[TRY IT]: Identify and pull out each line of the entries in which "from" occurs.

[Dataset excerpts]
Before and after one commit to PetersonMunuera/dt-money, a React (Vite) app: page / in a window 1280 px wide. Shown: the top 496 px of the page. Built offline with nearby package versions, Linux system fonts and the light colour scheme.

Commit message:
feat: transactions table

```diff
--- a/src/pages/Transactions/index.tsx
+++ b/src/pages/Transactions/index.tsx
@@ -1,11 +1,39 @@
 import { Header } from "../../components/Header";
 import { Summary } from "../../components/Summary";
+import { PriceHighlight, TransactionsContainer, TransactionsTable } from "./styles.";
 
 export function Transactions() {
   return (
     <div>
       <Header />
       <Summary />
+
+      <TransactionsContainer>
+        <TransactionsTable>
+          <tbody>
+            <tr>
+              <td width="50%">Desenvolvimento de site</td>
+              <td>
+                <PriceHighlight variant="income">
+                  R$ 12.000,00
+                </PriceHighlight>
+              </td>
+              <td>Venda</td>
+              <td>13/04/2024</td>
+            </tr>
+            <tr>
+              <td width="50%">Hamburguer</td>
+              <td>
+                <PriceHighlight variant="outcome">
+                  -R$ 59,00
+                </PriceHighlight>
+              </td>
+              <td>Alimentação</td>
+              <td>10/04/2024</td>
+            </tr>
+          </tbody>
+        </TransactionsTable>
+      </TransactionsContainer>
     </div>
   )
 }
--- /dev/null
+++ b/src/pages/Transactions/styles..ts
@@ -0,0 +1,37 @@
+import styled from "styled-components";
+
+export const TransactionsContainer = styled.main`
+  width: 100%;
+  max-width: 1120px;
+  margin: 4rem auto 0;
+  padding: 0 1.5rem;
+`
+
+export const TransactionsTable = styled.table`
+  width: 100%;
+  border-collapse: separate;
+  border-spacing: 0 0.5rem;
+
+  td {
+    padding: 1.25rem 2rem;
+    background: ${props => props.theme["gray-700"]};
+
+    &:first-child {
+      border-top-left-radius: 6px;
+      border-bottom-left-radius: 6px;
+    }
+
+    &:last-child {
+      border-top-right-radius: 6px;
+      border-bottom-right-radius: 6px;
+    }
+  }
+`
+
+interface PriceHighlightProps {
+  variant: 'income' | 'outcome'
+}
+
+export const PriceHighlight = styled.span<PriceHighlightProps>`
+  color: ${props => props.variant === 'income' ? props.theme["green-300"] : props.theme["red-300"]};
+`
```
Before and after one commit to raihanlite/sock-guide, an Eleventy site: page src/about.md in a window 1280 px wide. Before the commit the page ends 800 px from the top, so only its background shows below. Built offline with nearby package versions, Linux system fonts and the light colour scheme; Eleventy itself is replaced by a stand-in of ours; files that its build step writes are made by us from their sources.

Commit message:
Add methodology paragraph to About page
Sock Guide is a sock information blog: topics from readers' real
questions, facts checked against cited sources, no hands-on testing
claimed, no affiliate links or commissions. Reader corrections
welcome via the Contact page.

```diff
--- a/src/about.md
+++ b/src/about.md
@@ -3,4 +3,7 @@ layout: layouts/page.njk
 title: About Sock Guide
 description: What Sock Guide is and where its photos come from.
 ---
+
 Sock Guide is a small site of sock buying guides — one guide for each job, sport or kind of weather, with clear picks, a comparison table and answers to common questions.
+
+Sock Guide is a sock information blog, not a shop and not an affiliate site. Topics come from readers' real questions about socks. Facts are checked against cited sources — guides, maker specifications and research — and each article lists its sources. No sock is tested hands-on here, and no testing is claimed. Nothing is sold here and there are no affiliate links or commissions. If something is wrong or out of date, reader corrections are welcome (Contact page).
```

[OUTPUT OF THE EXERCISE]:
 import { Header } from "../../components/Header";
 import { Summary } from "../../components/Summary";
+import { PriceHighlight, TransactionsContainer, TransactionsTable } from "./styles.";
+import styled from "styled-components";
Before and after one commit to raihanlite/sock-guide, an Eleventy site: page src/about.md in a window 1280 px wide. Before the commit the page ends 800 px from the top, so only its background shows below. Built offline with nearby package versions, Linux system fonts and the light colour scheme; Eleventy itself is replaced by a stand-in of ours; files that its build step writes are made by us from their sources.
Sock Guide is a sock information blog: topics from readers' real
 description: What Sock Guide is and where its photos come from.
+Sock Guide is a sock information blog, not a shop and not an affiliate site. Topics come from readers' real questions about socks. Facts are checked against cited sources — guides, maker specifications and research — and each article lists its sources. No sock is tested hands-on here, and no testing is claimed. Nothing is sold here and there are no affiliate links or commissions. If something is wrong or out of date, reader corrections are welcome (Contact page).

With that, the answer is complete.